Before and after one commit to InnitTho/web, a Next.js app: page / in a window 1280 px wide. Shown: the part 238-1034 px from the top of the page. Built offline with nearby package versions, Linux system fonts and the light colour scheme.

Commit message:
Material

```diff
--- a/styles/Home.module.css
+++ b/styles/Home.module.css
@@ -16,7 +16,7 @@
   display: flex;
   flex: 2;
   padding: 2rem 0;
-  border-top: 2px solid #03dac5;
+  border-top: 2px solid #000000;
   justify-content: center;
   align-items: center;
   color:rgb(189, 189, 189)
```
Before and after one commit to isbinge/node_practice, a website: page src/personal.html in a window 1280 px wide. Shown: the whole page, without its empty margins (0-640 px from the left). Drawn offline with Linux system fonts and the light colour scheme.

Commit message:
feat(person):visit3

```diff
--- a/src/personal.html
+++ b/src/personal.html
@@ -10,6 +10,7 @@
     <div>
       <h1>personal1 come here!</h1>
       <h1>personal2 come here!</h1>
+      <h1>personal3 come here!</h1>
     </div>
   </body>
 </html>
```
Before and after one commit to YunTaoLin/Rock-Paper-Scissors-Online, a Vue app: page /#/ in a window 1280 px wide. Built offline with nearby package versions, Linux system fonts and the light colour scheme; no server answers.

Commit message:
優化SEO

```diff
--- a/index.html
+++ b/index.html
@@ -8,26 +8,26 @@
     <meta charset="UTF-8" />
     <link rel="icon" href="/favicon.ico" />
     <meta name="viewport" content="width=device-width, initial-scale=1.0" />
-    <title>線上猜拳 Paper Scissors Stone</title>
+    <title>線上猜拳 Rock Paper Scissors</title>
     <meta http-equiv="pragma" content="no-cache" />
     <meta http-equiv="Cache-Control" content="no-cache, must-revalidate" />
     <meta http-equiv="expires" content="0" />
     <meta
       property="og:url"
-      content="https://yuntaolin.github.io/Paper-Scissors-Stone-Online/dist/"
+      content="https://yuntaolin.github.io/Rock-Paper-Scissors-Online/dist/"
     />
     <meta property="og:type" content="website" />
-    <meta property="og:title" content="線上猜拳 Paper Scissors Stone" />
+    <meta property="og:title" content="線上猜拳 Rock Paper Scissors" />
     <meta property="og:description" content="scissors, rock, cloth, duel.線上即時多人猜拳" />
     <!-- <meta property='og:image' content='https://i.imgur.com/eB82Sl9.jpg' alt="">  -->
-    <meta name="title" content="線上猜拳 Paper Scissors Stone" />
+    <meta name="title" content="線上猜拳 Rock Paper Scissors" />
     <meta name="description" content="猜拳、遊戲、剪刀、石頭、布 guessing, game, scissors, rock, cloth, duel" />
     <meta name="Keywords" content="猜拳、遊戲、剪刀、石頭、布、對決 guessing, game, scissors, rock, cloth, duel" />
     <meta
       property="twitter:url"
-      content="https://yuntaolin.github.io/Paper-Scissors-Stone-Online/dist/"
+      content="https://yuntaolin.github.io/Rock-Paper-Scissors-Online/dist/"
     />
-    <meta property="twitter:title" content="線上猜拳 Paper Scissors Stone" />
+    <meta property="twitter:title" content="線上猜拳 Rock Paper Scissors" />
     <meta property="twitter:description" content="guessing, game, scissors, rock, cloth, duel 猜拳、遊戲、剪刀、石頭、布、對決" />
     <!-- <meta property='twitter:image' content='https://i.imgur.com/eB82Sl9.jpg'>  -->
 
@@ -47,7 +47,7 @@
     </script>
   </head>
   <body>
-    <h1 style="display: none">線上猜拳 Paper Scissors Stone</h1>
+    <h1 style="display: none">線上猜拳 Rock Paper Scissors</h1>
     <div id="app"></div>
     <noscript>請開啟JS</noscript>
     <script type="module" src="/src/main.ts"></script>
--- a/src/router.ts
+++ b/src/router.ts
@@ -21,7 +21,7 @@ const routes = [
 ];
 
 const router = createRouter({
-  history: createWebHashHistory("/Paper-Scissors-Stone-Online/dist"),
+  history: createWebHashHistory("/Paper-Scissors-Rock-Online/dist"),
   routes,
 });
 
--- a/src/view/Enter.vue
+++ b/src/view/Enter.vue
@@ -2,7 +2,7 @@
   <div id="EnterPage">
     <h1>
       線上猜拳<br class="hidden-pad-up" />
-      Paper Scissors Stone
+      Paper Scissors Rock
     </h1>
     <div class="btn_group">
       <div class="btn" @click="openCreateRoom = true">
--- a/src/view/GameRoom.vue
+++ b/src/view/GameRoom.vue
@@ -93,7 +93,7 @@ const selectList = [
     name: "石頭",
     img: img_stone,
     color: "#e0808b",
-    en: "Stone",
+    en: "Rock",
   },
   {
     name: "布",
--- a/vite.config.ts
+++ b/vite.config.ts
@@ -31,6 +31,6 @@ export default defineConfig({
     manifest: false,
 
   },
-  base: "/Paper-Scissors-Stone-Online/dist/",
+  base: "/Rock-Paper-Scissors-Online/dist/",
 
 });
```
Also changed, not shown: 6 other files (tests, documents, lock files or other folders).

--------------------

• **ACTIVITY**:
Nothing but a number is expected: the count of lines in the data that include the word "module".

• **REPLY TO THE TASK**:
3